| Quote #4
"So, what should I do?"
Archie waved his hand. "Oh, well, that's the easy part. Stay away from her: your problem's kaput."
I sneered. "Great advice. You know it's not that easy."
He did know, of course, but he wanted me to say it" (19. 16-19).
Great teachers have a way of letting us come to our own conclusions, even when they've known them all along. Of course Archie is acting more like a counselor than a teacher, here. He knows what's right, but he won't tell Leo, because it's more important that Leo come to the same conclusion all on his own. That way, it's more meaningful.
| Quote #5
Like so many of Archie's words, they seemed not to enter through my ears but to settle on my skin, there to burrow like tiny eggs awaiting the rain of my maturity, when they would hatch and I at last would understand (19.39).
In this really cool simile, Leo compares the way you typically receive knowledge (through you ears) to how you get wisdom from Archie (through little eggs that enter your skin and hatch at a later date). Has someone ever told you something that made absolutely no sense to you till much later?
| Quote #6
"He says it all boils down to this—if I'm translating correctly: Whose affection do you value more, hers or the others'?
The Señor says everything will follow from that."
I wasn't sure I understood the Señor any more than I understood Archie half the time, but I said nothing, and I went home (19.52).
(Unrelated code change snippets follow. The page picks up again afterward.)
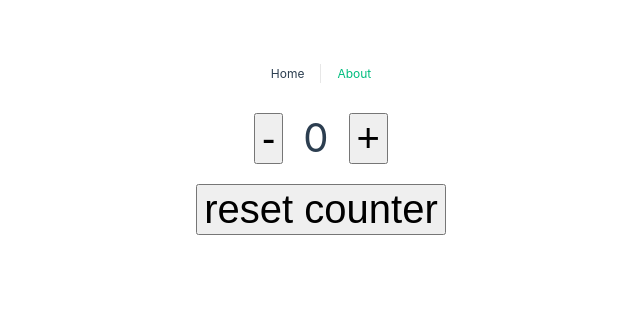
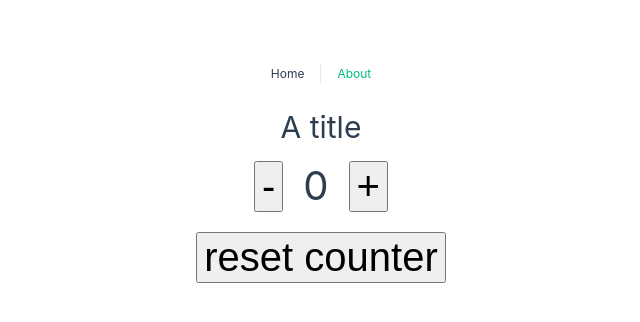
Before and after one commit to pm-ribeiro/v3-udemy-course, a Vue app in the folder vue-composition-api-basics/: page / in a window 1280 px wide. Shown: the top 322 px of the page, without its empty margins (319-959 px from the left). Built offline with nearby package versions, Linux system fonts and the light colour scheme.

Commit message:
feat: added counterTitle

```diff
--- a/vue-composition-api-basics/src/views/HomeView.vue
+++ b/vue-composition-api-basics/src/views/HomeView.vue
@@ -1,5 +1,8 @@
 <template>
   <div class="home">
+    <h1>
+      {{counterTitle}}
+    </h1>
     <button class="btn" @click="decrement">-</button>
     <span class="counter">{{counter}}</span>
     <button class="btn" @click="increment">+</button>
@@ -13,7 +16,8 @@
 <script setup>
   import  { ref } from 'vue';
 
-  const counter = ref(0)
+  const counter = ref(0),
+        counterTitle = ref('A title')
 
   // Traditional way to declare a function
   function increment() {
```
This is a great example of how good a teacher Archie really is. He has Leo actually thinking (at least momentarily) that the cactus and Archie are two separate people. Hilarious. Of course the Señor is hard to understand; he's a cactus, for Pete's sake. The thing can't actually talk. But in the comedy of the moment it's a reminder that the right question can be so very important in learning.